WORK TASK:
Among the lines of the data, copy those that hold "class".

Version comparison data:
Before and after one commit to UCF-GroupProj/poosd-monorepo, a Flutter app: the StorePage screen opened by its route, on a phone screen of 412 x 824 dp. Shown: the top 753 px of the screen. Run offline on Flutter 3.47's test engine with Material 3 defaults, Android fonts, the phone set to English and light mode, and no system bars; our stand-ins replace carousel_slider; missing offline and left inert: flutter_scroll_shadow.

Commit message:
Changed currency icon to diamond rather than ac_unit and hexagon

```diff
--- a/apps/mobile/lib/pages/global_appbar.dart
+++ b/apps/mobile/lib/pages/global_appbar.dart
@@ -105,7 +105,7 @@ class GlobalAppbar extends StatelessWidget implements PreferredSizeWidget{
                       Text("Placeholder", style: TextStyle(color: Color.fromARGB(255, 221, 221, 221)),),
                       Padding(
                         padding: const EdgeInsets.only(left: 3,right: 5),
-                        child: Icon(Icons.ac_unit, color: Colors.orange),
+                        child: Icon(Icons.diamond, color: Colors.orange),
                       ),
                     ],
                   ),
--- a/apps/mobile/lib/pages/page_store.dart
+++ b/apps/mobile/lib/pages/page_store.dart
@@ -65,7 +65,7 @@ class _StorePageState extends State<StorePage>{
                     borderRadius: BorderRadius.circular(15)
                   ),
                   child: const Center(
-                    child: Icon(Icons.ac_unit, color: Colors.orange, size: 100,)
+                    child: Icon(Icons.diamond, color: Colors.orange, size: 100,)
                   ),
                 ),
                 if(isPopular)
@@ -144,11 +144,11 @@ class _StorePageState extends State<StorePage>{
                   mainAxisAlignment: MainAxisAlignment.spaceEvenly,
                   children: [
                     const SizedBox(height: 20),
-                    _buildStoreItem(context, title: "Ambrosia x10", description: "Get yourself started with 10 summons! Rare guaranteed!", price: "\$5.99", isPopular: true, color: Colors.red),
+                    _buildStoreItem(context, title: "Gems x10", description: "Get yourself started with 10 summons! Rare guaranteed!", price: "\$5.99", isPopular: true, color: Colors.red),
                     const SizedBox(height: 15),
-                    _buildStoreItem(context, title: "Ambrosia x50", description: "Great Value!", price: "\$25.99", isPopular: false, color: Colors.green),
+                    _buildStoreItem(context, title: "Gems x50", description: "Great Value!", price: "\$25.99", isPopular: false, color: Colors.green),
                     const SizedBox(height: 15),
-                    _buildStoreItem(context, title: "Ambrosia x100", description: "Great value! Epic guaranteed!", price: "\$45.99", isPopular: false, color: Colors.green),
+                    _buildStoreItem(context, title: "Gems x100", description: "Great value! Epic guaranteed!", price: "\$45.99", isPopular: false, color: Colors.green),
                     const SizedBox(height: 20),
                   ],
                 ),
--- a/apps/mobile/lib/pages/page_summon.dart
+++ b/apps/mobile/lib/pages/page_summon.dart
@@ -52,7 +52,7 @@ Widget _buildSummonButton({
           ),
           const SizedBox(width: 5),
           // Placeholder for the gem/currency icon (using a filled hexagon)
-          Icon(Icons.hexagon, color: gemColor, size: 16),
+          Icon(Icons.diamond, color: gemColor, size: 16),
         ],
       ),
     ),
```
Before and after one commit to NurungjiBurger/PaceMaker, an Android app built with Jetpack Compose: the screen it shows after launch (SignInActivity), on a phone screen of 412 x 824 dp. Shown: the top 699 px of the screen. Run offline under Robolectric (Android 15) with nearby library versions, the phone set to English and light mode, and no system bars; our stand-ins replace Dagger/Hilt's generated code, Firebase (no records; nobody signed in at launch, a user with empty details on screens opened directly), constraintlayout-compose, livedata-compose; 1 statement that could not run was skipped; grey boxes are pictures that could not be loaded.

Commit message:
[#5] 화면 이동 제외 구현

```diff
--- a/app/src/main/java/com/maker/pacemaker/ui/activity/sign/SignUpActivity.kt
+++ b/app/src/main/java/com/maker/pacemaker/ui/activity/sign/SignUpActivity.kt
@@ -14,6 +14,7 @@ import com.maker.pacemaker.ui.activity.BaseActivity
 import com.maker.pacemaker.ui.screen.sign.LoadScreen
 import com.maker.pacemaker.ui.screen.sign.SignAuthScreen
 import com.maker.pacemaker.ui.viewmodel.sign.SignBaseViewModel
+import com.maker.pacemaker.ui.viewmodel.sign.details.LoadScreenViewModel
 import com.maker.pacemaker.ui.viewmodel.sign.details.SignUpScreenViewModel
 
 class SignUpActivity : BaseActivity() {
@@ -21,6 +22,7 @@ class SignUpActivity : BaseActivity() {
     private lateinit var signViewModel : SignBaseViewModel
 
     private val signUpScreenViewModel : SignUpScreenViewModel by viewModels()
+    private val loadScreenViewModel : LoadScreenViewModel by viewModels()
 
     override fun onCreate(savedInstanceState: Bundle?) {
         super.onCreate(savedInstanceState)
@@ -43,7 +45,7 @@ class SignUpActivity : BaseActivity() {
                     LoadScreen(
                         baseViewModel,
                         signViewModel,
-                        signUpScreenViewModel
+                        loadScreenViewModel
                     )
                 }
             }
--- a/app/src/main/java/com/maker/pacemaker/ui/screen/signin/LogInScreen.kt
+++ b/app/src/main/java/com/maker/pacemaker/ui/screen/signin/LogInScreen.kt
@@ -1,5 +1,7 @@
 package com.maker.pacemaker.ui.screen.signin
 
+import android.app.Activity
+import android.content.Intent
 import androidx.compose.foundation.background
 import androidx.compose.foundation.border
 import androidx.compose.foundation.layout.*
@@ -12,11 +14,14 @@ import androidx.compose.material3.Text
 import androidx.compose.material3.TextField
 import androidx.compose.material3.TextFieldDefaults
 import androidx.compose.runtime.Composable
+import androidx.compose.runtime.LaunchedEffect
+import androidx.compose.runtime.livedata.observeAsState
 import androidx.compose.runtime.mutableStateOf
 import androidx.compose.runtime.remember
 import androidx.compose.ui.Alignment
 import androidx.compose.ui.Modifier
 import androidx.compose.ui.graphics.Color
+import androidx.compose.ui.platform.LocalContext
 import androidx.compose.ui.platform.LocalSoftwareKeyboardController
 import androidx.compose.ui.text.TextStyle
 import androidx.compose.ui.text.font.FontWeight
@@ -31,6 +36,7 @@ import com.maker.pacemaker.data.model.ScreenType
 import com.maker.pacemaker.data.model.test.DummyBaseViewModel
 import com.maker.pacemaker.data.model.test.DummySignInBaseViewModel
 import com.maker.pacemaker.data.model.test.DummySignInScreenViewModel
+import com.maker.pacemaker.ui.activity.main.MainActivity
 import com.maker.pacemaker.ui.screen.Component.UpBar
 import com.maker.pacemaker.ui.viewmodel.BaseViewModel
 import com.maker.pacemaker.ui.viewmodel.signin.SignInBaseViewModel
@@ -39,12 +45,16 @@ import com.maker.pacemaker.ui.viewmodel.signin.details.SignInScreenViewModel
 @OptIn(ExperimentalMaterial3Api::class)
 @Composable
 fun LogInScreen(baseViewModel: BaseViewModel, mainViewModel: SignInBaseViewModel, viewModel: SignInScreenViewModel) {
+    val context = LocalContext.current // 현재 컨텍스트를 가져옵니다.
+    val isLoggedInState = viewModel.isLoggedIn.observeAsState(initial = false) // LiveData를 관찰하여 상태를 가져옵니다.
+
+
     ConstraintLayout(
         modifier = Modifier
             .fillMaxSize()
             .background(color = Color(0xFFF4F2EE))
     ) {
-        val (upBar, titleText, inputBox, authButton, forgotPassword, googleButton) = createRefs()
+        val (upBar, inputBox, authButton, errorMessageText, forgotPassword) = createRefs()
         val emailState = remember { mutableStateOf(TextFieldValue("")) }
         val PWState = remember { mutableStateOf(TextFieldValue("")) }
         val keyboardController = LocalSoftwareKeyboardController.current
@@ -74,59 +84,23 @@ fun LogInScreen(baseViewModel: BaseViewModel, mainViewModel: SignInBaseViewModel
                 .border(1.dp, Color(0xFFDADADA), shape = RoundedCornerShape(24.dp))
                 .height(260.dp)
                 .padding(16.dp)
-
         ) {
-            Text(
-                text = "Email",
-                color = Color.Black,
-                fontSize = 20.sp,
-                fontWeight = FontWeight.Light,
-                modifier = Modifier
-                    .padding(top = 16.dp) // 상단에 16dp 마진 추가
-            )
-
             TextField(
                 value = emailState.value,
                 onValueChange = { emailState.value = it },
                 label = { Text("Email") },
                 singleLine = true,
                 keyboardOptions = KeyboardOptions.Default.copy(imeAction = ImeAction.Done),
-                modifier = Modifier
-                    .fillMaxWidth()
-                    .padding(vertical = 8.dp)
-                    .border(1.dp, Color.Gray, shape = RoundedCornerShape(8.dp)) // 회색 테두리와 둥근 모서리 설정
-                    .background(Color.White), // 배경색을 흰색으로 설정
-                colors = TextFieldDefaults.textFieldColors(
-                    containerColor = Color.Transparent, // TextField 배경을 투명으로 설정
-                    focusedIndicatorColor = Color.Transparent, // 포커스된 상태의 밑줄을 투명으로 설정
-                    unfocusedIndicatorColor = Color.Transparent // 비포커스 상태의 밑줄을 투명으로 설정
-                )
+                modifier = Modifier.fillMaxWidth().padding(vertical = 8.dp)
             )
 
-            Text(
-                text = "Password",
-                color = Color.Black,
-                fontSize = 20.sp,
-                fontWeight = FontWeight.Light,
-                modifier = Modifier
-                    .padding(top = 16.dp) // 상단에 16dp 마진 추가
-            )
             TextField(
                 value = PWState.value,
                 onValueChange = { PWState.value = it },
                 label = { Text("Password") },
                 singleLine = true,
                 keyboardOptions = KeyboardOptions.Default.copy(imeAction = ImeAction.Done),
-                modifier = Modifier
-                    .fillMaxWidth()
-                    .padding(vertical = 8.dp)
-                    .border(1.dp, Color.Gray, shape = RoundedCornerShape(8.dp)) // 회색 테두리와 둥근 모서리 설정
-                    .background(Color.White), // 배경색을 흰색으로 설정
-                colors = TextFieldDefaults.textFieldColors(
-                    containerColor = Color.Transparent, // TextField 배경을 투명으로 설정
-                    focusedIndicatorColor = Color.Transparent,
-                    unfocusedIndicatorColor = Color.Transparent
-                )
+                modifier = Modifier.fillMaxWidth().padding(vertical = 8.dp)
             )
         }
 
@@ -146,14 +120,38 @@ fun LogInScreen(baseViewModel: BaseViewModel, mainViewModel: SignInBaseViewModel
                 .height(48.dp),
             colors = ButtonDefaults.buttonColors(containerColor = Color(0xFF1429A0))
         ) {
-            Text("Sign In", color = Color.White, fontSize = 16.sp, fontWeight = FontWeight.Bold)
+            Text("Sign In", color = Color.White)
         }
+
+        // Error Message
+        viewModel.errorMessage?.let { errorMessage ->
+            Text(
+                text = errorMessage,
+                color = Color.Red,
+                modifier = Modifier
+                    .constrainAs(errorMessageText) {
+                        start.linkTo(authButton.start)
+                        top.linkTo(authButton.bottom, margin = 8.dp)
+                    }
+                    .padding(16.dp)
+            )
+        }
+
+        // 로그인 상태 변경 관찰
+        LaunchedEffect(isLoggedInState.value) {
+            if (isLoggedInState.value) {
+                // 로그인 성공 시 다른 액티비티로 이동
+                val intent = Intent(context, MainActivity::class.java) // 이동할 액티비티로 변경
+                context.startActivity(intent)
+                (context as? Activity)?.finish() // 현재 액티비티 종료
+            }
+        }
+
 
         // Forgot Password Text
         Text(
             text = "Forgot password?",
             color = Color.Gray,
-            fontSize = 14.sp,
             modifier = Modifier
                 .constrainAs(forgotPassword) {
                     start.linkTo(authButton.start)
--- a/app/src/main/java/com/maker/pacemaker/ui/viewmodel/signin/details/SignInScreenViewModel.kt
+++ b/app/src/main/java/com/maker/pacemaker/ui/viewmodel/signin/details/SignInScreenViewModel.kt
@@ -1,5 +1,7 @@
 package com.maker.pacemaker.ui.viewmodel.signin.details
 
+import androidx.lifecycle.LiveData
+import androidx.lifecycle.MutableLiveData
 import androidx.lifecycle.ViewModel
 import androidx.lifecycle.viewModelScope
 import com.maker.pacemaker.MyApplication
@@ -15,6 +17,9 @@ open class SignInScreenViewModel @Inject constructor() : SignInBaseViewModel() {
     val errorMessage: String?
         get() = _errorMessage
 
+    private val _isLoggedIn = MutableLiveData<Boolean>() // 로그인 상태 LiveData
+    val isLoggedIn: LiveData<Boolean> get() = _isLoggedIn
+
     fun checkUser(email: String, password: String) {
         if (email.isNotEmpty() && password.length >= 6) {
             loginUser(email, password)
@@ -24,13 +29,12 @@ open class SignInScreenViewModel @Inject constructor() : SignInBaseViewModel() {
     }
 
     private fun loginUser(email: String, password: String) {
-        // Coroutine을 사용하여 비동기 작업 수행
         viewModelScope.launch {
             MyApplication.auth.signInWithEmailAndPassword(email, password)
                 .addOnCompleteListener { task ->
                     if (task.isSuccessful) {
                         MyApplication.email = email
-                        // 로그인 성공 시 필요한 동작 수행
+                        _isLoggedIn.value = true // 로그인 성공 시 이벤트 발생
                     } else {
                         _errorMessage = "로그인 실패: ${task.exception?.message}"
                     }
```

WRITTEN SOLUTION:
@@ -105,7 +105,7 @@ class GlobalAppbar extends StatelessWidget implements PreferredSizeWidget{
@@ -65,7 +65,7 @@ class _StorePageState extends State<StorePage>{
@@ -144,11 +144,11 @@ class _StorePageState extends State<StorePage>{
 class SignUpActivity : BaseActivity() {
@@ -21,6 +22,7 @@ class SignUpActivity : BaseActivity() {
@@ -43,7 +45,7 @@ class SignUpActivity : BaseActivity() {
 @OptIn(ExperimentalMaterial3Api::class)
+                val intent = Intent(context, MainActivity::class.java) // 이동할 액티비티로 변경
@@ -15,6 +17,9 @@ open class SignInScreenViewModel @Inject constructor() : SignInBaseViewModel() {
@@ -24,13 +29,12 @@ open class SignInScreenViewModel @Inject constructor() : SignInBaseViewModel() {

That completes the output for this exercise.